101 Foods You Can Stop Buying & Start Making
By Alana Chernila
The title of this book intrigued me. I personally love making items from scratch and I know I'm not alone on that. Obviously, or there wouldn't be a book about it! But really I'm speaking about you, dear reader. So I read and wrote this review with you in mind.
First of all, it wasn't exactly what I was expecting. That doesn't mean it's bad. It's just not what I was expecting. I was thinking the recipes would be more in line with scratch cooking like Ma Ingalls would have done but in reality it's modern food scratch cooking. There's recipes for chicken nuggets, fish sticks, macaroni and cheese, and marshmallows just to give you an idea of what I mean. If you eat convience foods it is well worth your time to cook those items from scratch.
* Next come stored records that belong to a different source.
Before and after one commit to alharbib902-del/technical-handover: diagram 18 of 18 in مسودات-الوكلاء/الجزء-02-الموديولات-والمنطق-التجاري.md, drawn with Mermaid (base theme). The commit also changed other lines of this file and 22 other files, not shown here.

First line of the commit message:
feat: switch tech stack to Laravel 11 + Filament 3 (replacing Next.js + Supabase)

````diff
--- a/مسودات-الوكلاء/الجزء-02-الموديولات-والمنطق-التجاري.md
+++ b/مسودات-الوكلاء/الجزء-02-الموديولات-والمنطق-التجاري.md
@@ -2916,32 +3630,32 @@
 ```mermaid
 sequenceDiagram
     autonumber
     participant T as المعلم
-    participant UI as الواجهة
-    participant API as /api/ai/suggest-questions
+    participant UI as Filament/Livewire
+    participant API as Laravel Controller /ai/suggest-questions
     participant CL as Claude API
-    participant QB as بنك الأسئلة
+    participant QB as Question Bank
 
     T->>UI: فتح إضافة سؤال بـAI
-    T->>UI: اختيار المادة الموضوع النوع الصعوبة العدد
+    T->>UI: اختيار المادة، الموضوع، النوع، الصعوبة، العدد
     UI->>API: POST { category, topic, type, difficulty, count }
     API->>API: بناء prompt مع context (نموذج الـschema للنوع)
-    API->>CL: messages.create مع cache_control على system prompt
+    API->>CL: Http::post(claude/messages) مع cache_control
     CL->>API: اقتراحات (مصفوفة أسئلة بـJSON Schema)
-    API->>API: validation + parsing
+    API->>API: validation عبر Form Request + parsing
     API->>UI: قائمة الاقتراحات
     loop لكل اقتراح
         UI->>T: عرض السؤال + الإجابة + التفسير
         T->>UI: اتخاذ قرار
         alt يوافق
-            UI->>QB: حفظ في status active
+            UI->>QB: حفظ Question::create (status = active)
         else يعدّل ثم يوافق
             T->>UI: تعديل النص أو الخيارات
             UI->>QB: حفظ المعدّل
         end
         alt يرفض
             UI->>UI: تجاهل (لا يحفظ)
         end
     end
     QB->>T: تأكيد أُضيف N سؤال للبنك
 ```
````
They would no longer be convient foods as genuine cooking takes time but the gain of health benefits and the lack of erasing something well known and loved from your diet is worth the sacrifice of time.
Finish reading the rest of my review over at my book blog, Keeper At The Bookshelf.
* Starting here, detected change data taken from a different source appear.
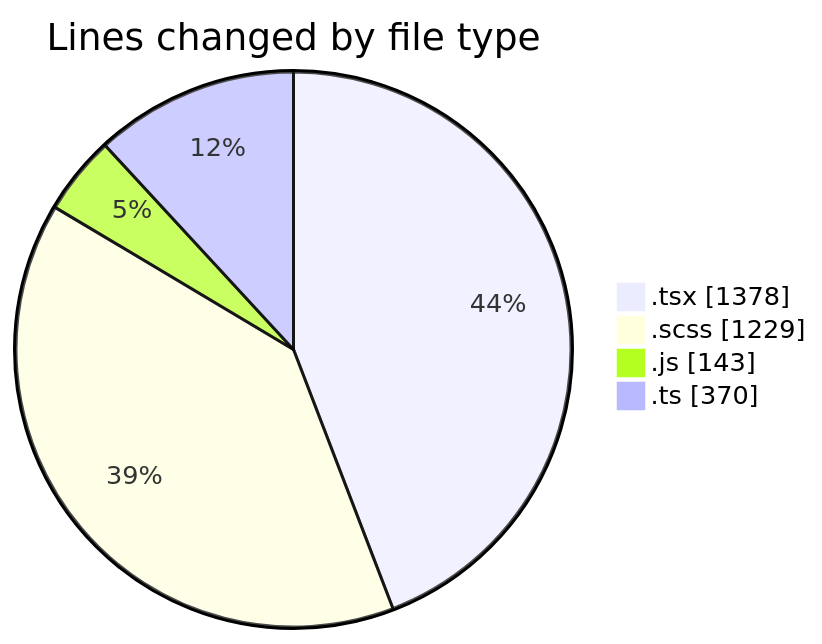
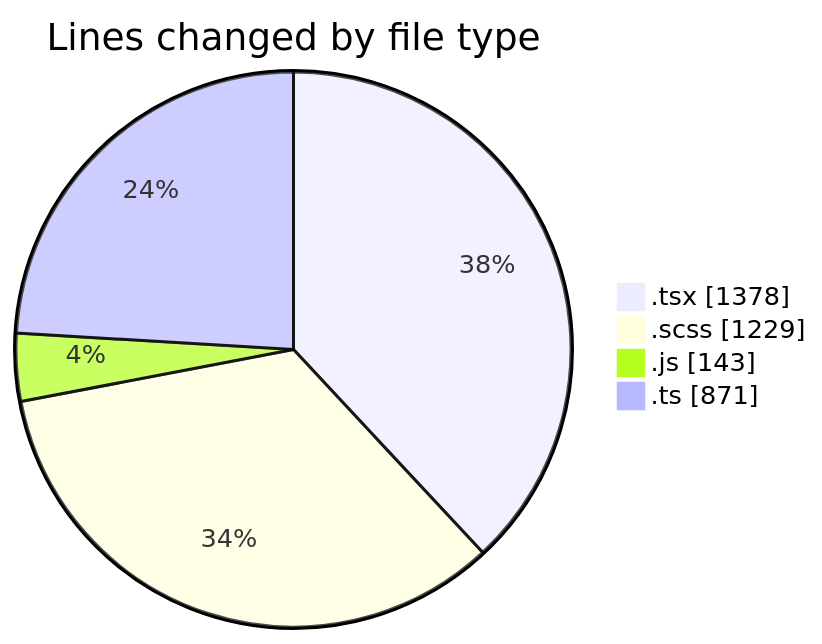
The first of 2 diagrams in 2026-03-25/cda/README.md (momahboobian/code-tracking), drawn with Mermaid before and after one commit. The commit also changed other lines of this file and 1 other file, not shown here.

````diff
--- a/2026-03-25/cda/README.md
+++ b/2026-03-25/cda/README.md
@@ -23,8 +24,8 @@
 ```mermaid
 pie showData
 title Lines changed by file type
 ".tsx" : 1378
 ".scss" : 1229
 ".js" : 143
-".ts" : 370
+".ts" : 871
 ```
````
Posted by Keeper At The Homestead at 9:27:00 PM
Friday, October 28, 2016
The Art and Science of Grazing
How Grass Farmers Can Create Sustainable Systems for Healthy Animals and Farm Ecosystems
By Sarah Flack
The Art and Science of Grazing is an amazing resource for information on grazing your livestock. Sarah has shared knowledge on sustainably grazing sheep, cows, and goats. When you read the book you began to realize just how much work a farmer has. Even if you only have two dairy aninals you'll soon learn that the amount of work put into sustainable agriculture is not on the little side. The benefits of such hard work pays off in the end. Your pasture will flourish, your livestock will be healthier making you healthier, the ecosystem will praise you, and your pocket will thank you. Good grazing cuts down on the cost of feed meaning your livestock will be able to forage for more of their food. Whereas in a system that doesn't encourage good grazing practices your livestock won't be able to forage as much which in turn will cost you more money in purchasing supplemental feed. Sarah devotes a page to discussing supplemental feed in Part Three Chapter Seven of her book. She also provides a worksheet in Appendix A to furthur aid the reader in this area.
Click on over to my book devoted blog, Keeper At The Bookshelf, to finish reading my review.
Posted by Keeper At The Homestead at 8:45:00 PM